Published in January of 1977, it embodied the character of the Czechoslovak population which silently protested against the communist government and resultant oppression, as well as providing a name for the movement. Václav Havel was one of the founders of this initiative, and one of its first three spokesmen. In April, 1979, he became a co-founder of the Committee for the Defence of the Unjustly Prosecuted. He was imprisoned three times for his civic views, and spent nearly five years behind bars.
During this time, Czechoslovak authorities made it impossible to publish any of Havel's texts. Under the guidance of Havel's former literary agent, Klaus Juncker, the German publishing company Rowohlt, based in Reinbek near Hamburg, compliled a nearly complete publication of Havel's works.
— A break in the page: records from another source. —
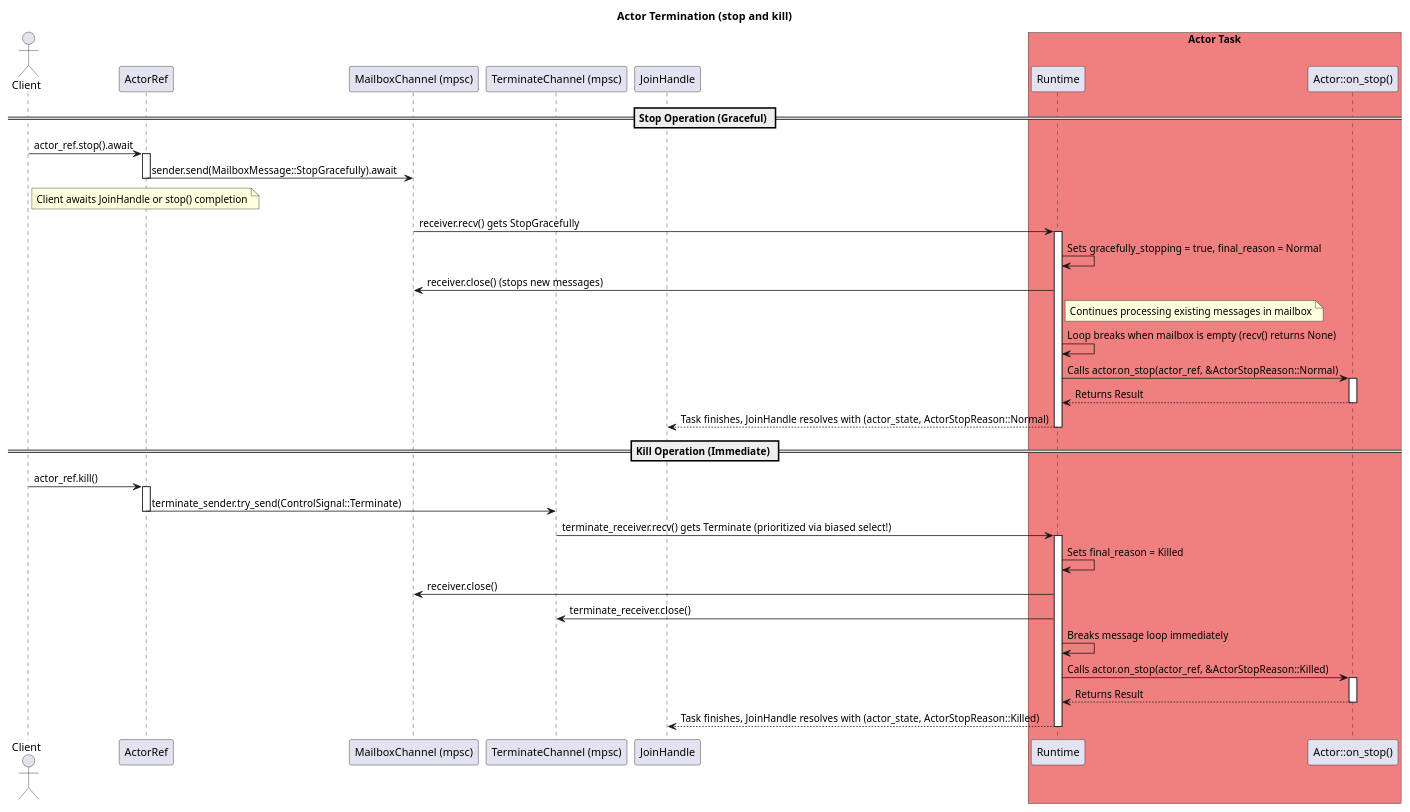
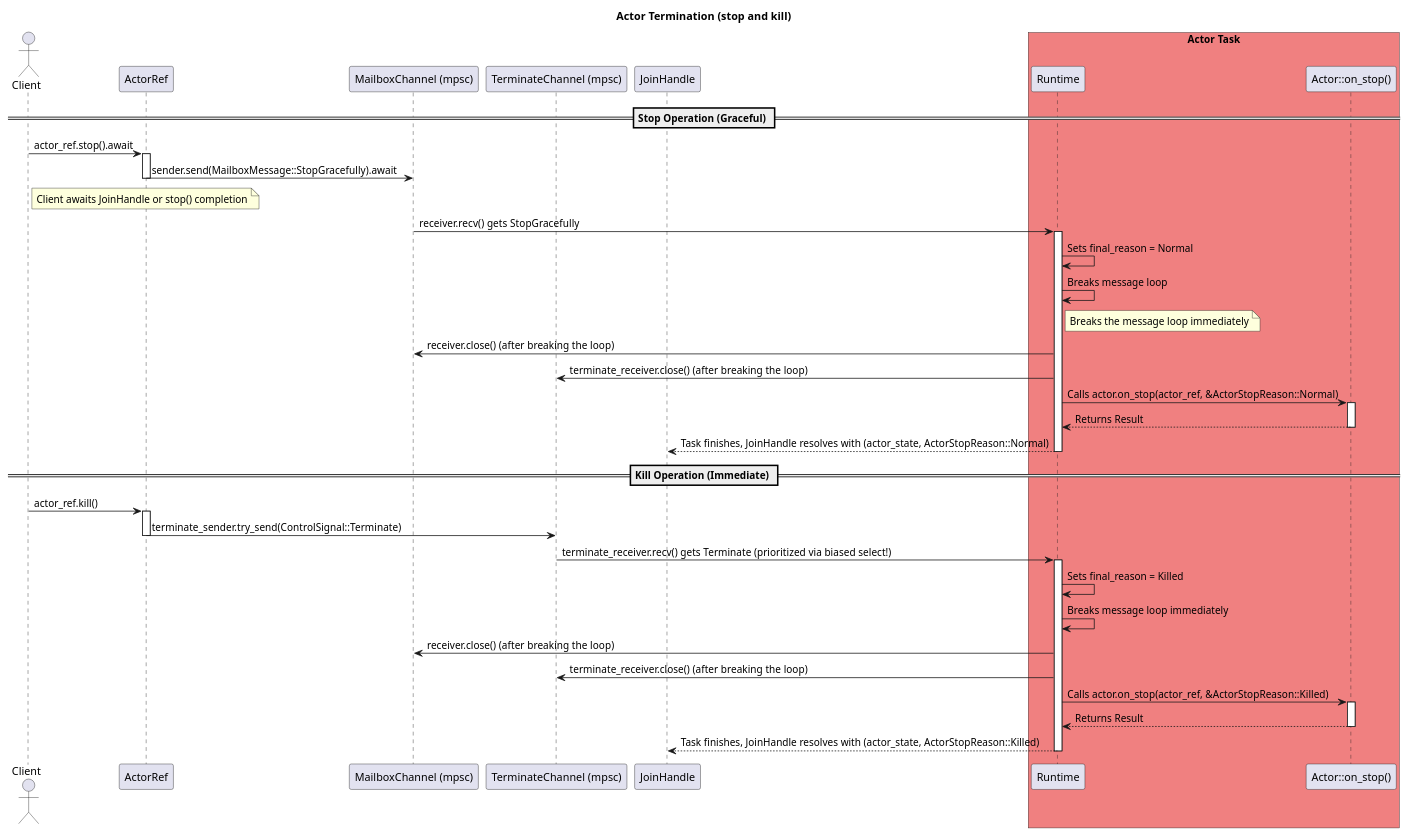
The diagram in docs/termination.puml (hiking90/rsactor), drawn with PlantUML before and after one commit. The commit also changed 8 other files, not shown here.

```diff
--- a/docs/termination.puml
+++ b/docs/termination.puml
@@ -1,59 +1,60 @@
 @startuml Actor Termination
 title Actor Termination (stop and kill)
 
 actor Client
 participant "ActorRef" as ActorRef_obj
 participant "MailboxChannel (mpsc)" as MailboxChannel
 participant "TerminateChannel (mpsc)" as TerminateChannel
 participant "Runtime" as Runtime_obj
 participant "Actor::on_stop()" as on_stop_method
 participant "JoinHandle" as JoinHandle_obj
 
 box "Actor Task" #LightCoral
     participant Runtime_obj
     participant on_stop_method
 end box
 
 == Stop Operation (Graceful) ==
 Client -> ActorRef_obj: actor_ref.stop().await
 activate ActorRef_obj
 ActorRef_obj -> MailboxChannel: sender.send(MailboxMessage::StopGracefully).await
 deactivate ActorRef_obj
 note right of Client: Client awaits JoinHandle or stop() completion
 
 MailboxChannel -> Runtime_obj: receiver.recv() gets StopGracefully
 activate Runtime_obj
-Runtime_obj -> Runtime_obj: Sets gracefully_stopping = true, final_reason = Normal
-Runtime_obj -> MailboxChannel: receiver.close() (stops new messages)
-note right of Runtime_obj: Continues processing existing messages in mailbox
-Runtime_obj -> Runtime_obj: Loop breaks when mailbox is empty (recv() returns None)
+Runtime_obj -> Runtime_obj: Sets final_reason = Normal
+Runtime_obj -> Runtime_obj: Breaks message loop
+note right of Runtime_obj: Breaks the message loop immediately
+Runtime_obj -> MailboxChannel: receiver.close() (after breaking the loop)
+Runtime_obj -> TerminateChannel: terminate_receiver.close() (after breaking the loop)
 
 Runtime_obj -> on_stop_method: Calls actor.on_stop(actor_ref, &ActorStopReason::Normal)
 activate on_stop_method
 on_stop_method --> Runtime_obj: Returns Result
 deactivate on_stop_method
 Runtime_obj --> JoinHandle_obj: Task finishes, JoinHandle resolves with (actor_state, ActorStopReason::Normal)
 deactivate Runtime_obj
 
 
 == Kill Operation (Immediate) ==
 Client -> ActorRef_obj: actor_ref.kill()
 activate ActorRef_obj
 ActorRef_obj -> TerminateChannel: terminate_sender.try_send(ControlSignal::Terminate)
 deactivate ActorRef_obj
 
 TerminateChannel -> Runtime_obj: terminate_receiver.recv() gets Terminate (prioritized via biased select!)
 activate Runtime_obj
 Runtime_obj -> Runtime_obj: Sets final_reason = Killed
-Runtime_obj -> MailboxChannel: receiver.close()
-Runtime_obj -> TerminateChannel: terminate_receiver.close()
 Runtime_obj -> Runtime_obj: Breaks message loop immediately
+Runtime_obj -> MailboxChannel: receiver.close() (after breaking the loop)
+Runtime_obj -> TerminateChannel: terminate_receiver.close() (after breaking the loop)
 
 Runtime_obj -> on_stop_method: Calls actor.on_stop(actor_ref, &ActorStopReason::Killed)
 activate on_stop_method
 on_stop_method --> Runtime_obj: Returns Result
 deactivate on_stop_method
 Runtime_obj --> JoinHandle_obj: Task finishes, JoinHandle resolves with (actor_state, ActorStopReason::Killed)
 deactivate Runtime_obj
 
 @enduml
```
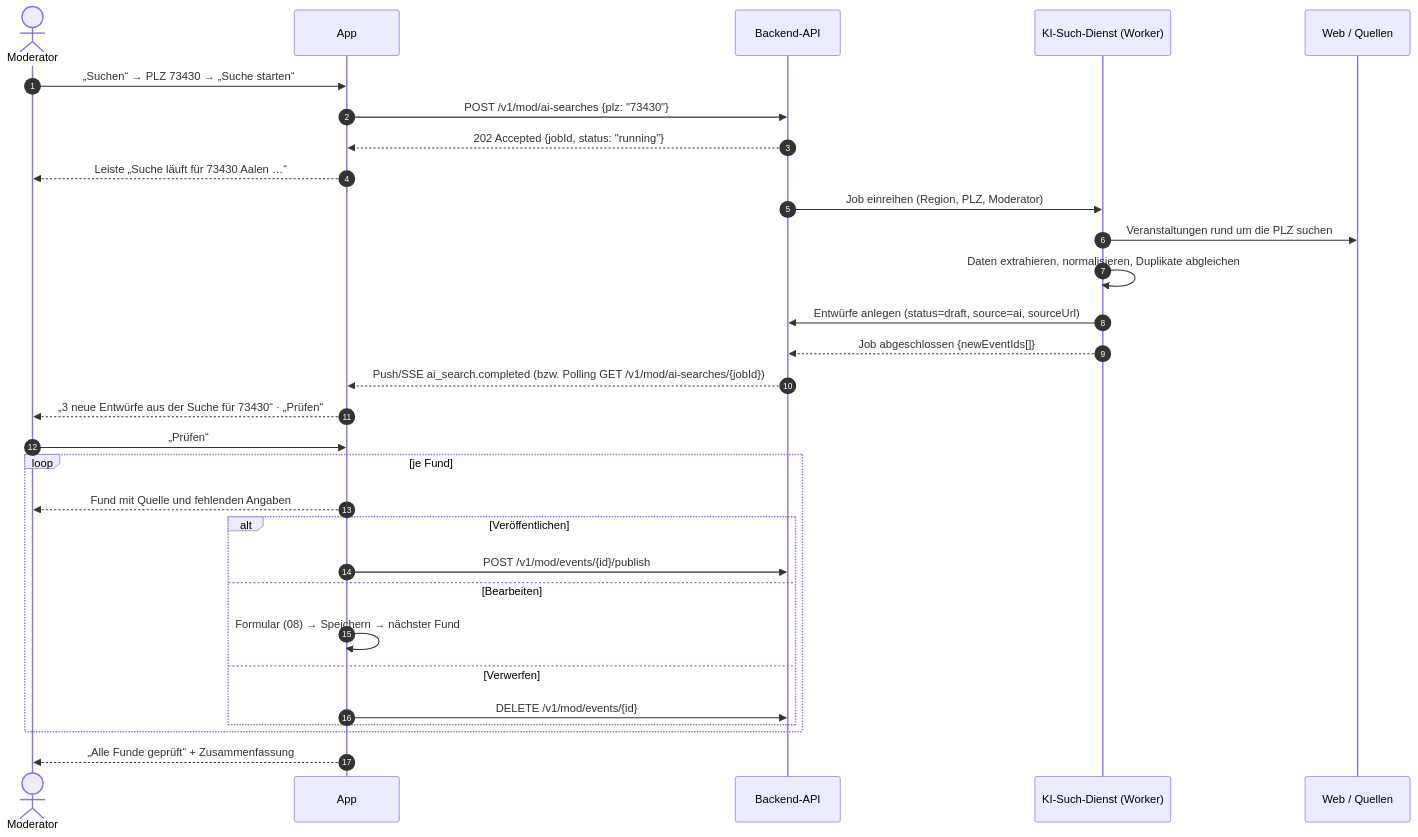
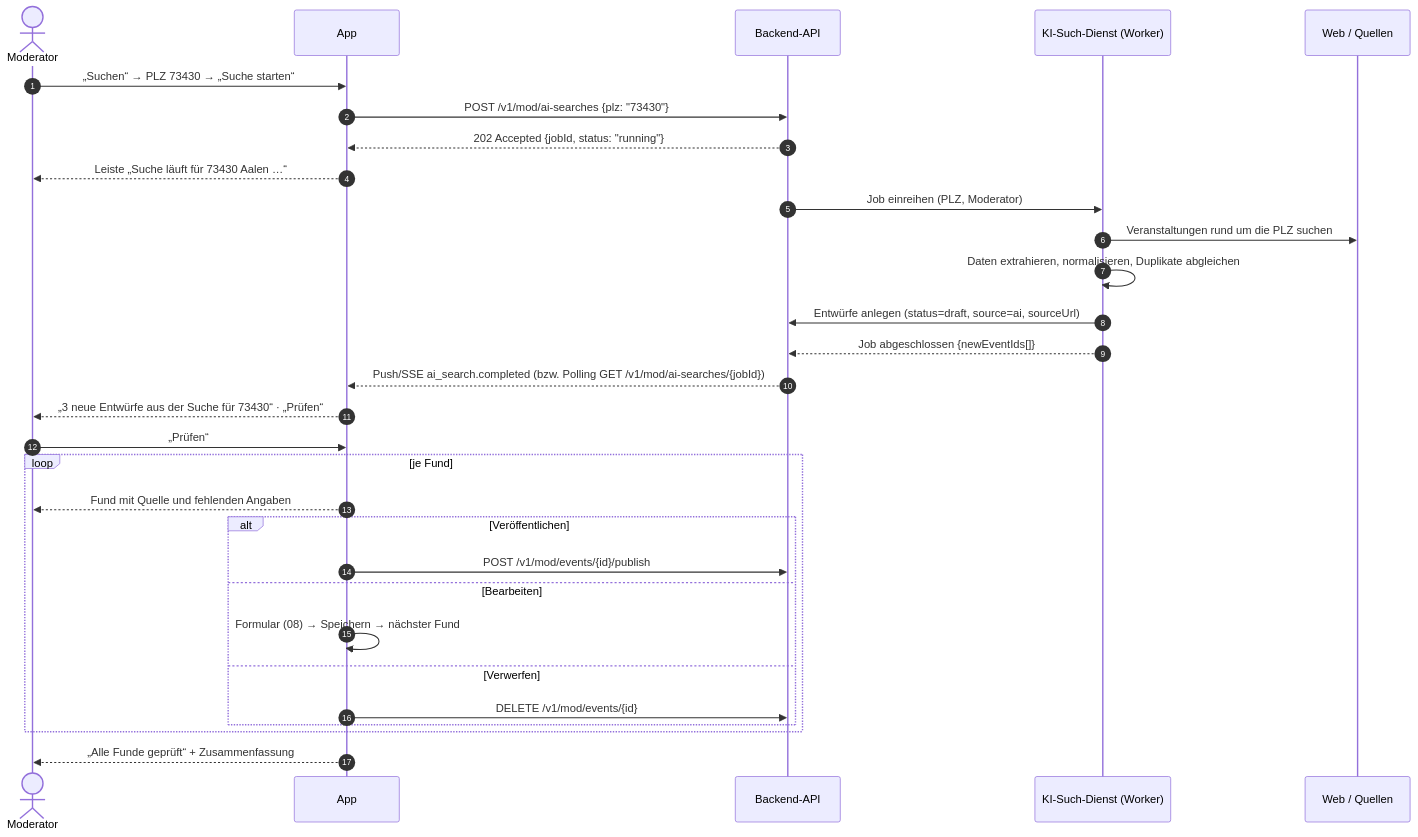
One commit to Harpune/Stadtfest-Finder changed the diagram in 00-docs/15-design/workflows/09-moderation-ki-suche.md. Above: the diagram before and after it, drawn with Mermaid. The commit also changed other lines of this file and 30 other files, not shown here.

````diff
--- a/00-docs/15-design/workflows/09-moderation-ki-suche.md
+++ b/00-docs/15-design/workflows/09-moderation-ki-suche.md
@@ -23,32 +23,32 @@
 ```mermaid
 sequenceDiagram
   autonumber
   actor Mod as Moderator
   participant App
   participant API as Backend-API
   participant Job as KI-Such-Dienst (Worker)
   participant Web as Web / Quellen
   Mod->>App: „Suchen“ → PLZ 73430 → „Suche starten“
   App->>API: POST /v1/mod/ai-searches {plz: "73430"}
   API-->>App: 202 Accepted {jobId, status: "running"}
   App-->>Mod: Leiste „Suche läuft für 73430 Aalen …“
-  API->>Job: Job einreihen (Region, PLZ, Moderator)
+  API->>Job: Job einreihen (PLZ, Moderator)
   Job->>Web: Veranstaltungen rund um die PLZ suchen
   Job->>Job: Daten extrahieren, normalisieren, Duplikate abgleichen
   Job->>API: Entwürfe anlegen (status=draft, source=ai, sourceUrl)
   Job-->>API: Job abgeschlossen {newEventIds[]}
   API-->>App: Push/SSE ai_search.completed (bzw. Polling GET /v1/mod/ai-searches/{jobId})
   App-->>Mod: „3 neue Entwürfe aus der Suche für 73430“ · „Prüfen“
   Mod->>App: „Prüfen“
   loop je Fund
     App-->>Mod: Fund mit Quelle und fehlenden Angaben
     alt Veröffentlichen
       App->>API: POST /v1/mod/events/{id}/publish
     else Bearbeiten
       App->>App: Formular (08) → Speichern → nächster Fund
     else Verwerfen
       App->>API: DELETE /v1/mod/events/{id}
     end
   end
   App-->>Mod: „Alle Funde geprüft“ + Zusammenfassung
 ```
````
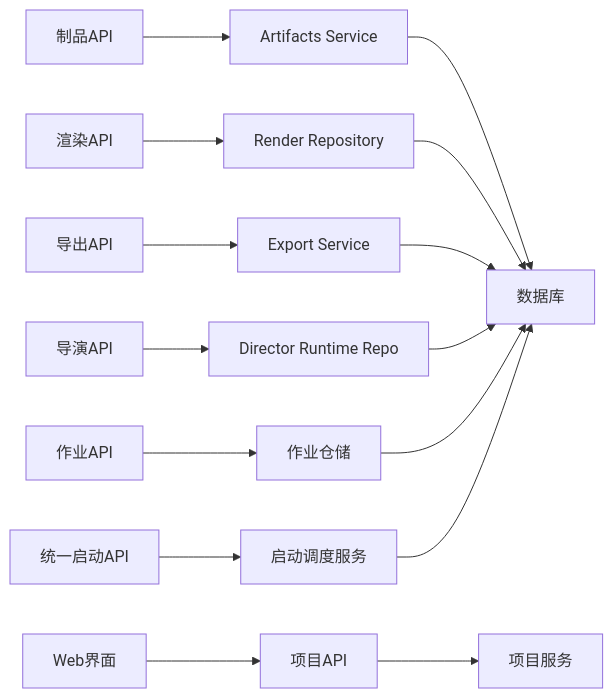
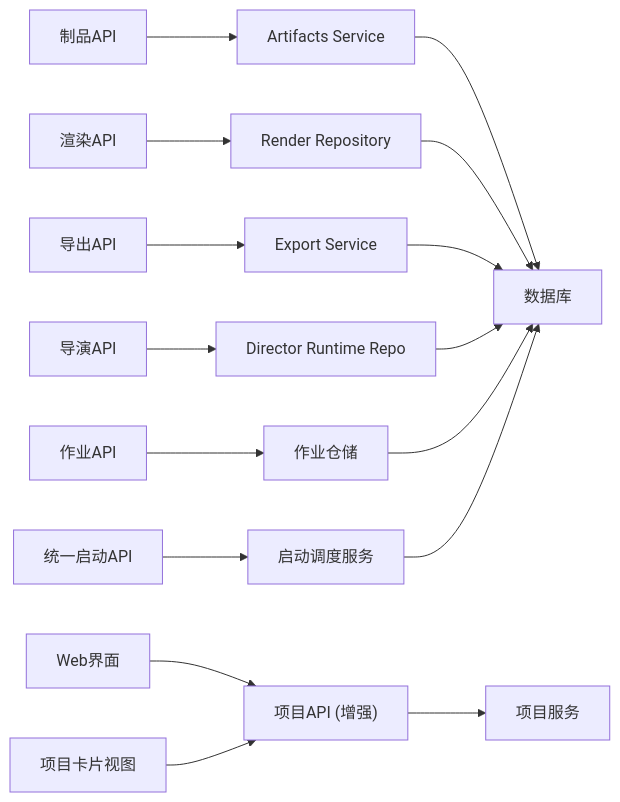
The tenth of 10 diagrams in .qoder/repowiki/zh/content/API参考/项目管理API.md (scottcwy/PurpleInk), drawn with Mermaid before and after one commit. The commit also changed other lines of this file and 23 other files, not shown here.

````diff
--- a/.qoder/repowiki/zh/content/API参考/项目管理API.md
+++ b/.qoder/repowiki/zh/content/API参考/项目管理API.md
@@ -516,17 +599,18 @@
 ```mermaid
 graph LR
-APiProjects["项目API"] --> SvcProjects["项目服务"]
+APiProjects["项目API (增强)"] --> SvcProjects["项目服务"]
 APiStart["统一启动API"] --> SvcStartup["启动调度服务"]
 APiArtifacts["制品API"] --> SvcArtifacts["Artifacts Service"]
 APiRender["渲染API"] --> SvcRender["Render Repository"]
 APiExport["导出API"] --> SvcExport["Export Service"]
 APiDirector["导演API"] --> SvcRuntime["Director Runtime Repo"]
 APiJobs["作业API"] --> SvcJobs["作业仓储"]
 WebUI["Web界面"] --> APiProjects
+PCV["项目卡片视图"] --> APiProjects
 SvcArtifacts --> DB["数据库"]
 SvcRender --> DB
 SvcExport --> DB
 SvcRuntime --> DB
 SvcJobs --> DB
 SvcStartup --> DB
 ```
````
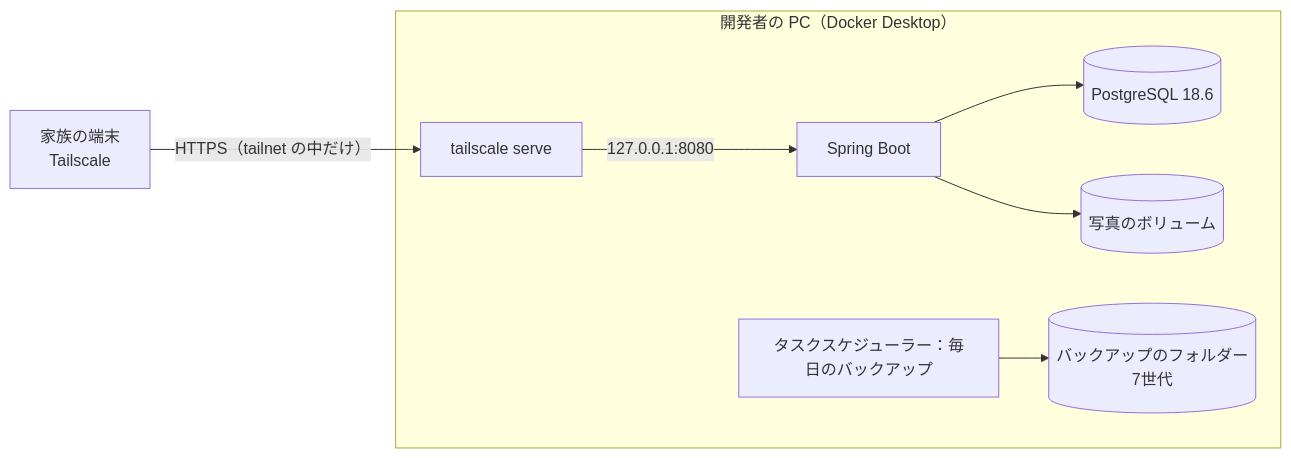
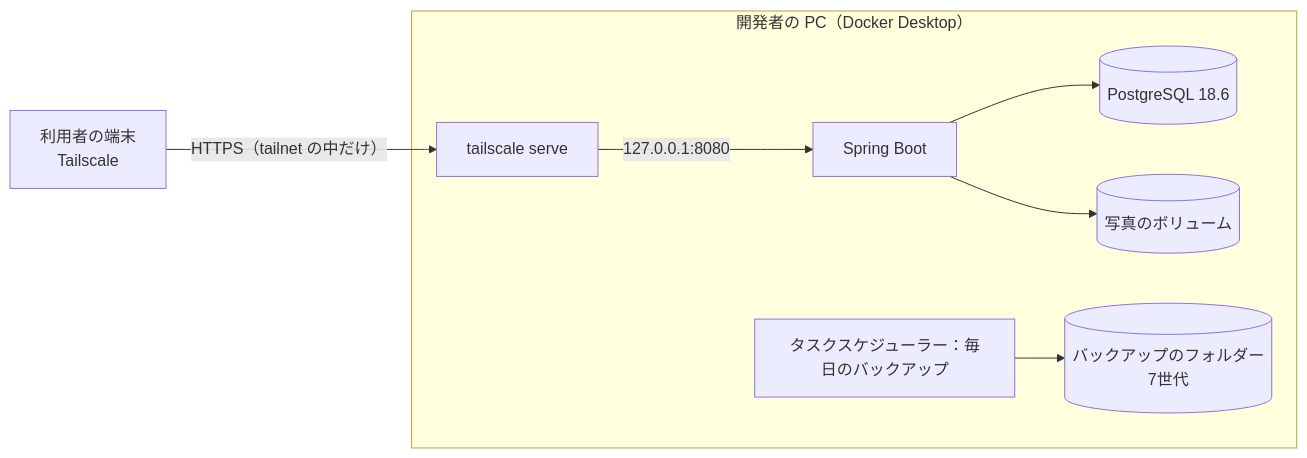
One commit to major182/MeowScope changed the second of 2 diagrams in docs/09_deployment.md. Above: the diagram before and after it, drawn with Mermaid. The commit also changed other lines of this file and 2 other files, not shown here.

````diff
--- a/docs/09_deployment.md
+++ b/docs/09_deployment.md
@@ -75,10 +75,10 @@
 ```mermaid
 flowchart LR
-  phone["家族の端末<br>Tailscale"] -- "HTTPS（tailnet の中だけ）" --> ts
+  phone["利用者の端末<br>Tailscale"] -- "HTTPS（tailnet の中だけ）" --> ts
   subgraph pc ["開発者の PC（Docker Desktop）"]
     ts["tailscale serve"] -- "127.0.0.1:8080" --> server["Spring Boot"]
     server --> db[("PostgreSQL 18.6")]
     server --> photos[("写真のボリューム")]
     task["タスクスケジューラー：毎日のバックアップ"] --> backup[("バックアップのフォルダー<br>7世代")]
   end
 ```
````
In the second half of the 1980's, at a time of increasing dialogue between the Soviet Union and the Western Democracies, there was an perceptible increase in open dissatisfaction with the government in Czechoslovak society. The citizens became less willing to accept the repressive policies of the communist regime, which was seen in the willingness to sign the petition of "A Few Sentences", of which Havel was one of the authors. Whereas Charter 77 had only a few hundred signatories, ten thousand Czechoslovaks signed the Petition.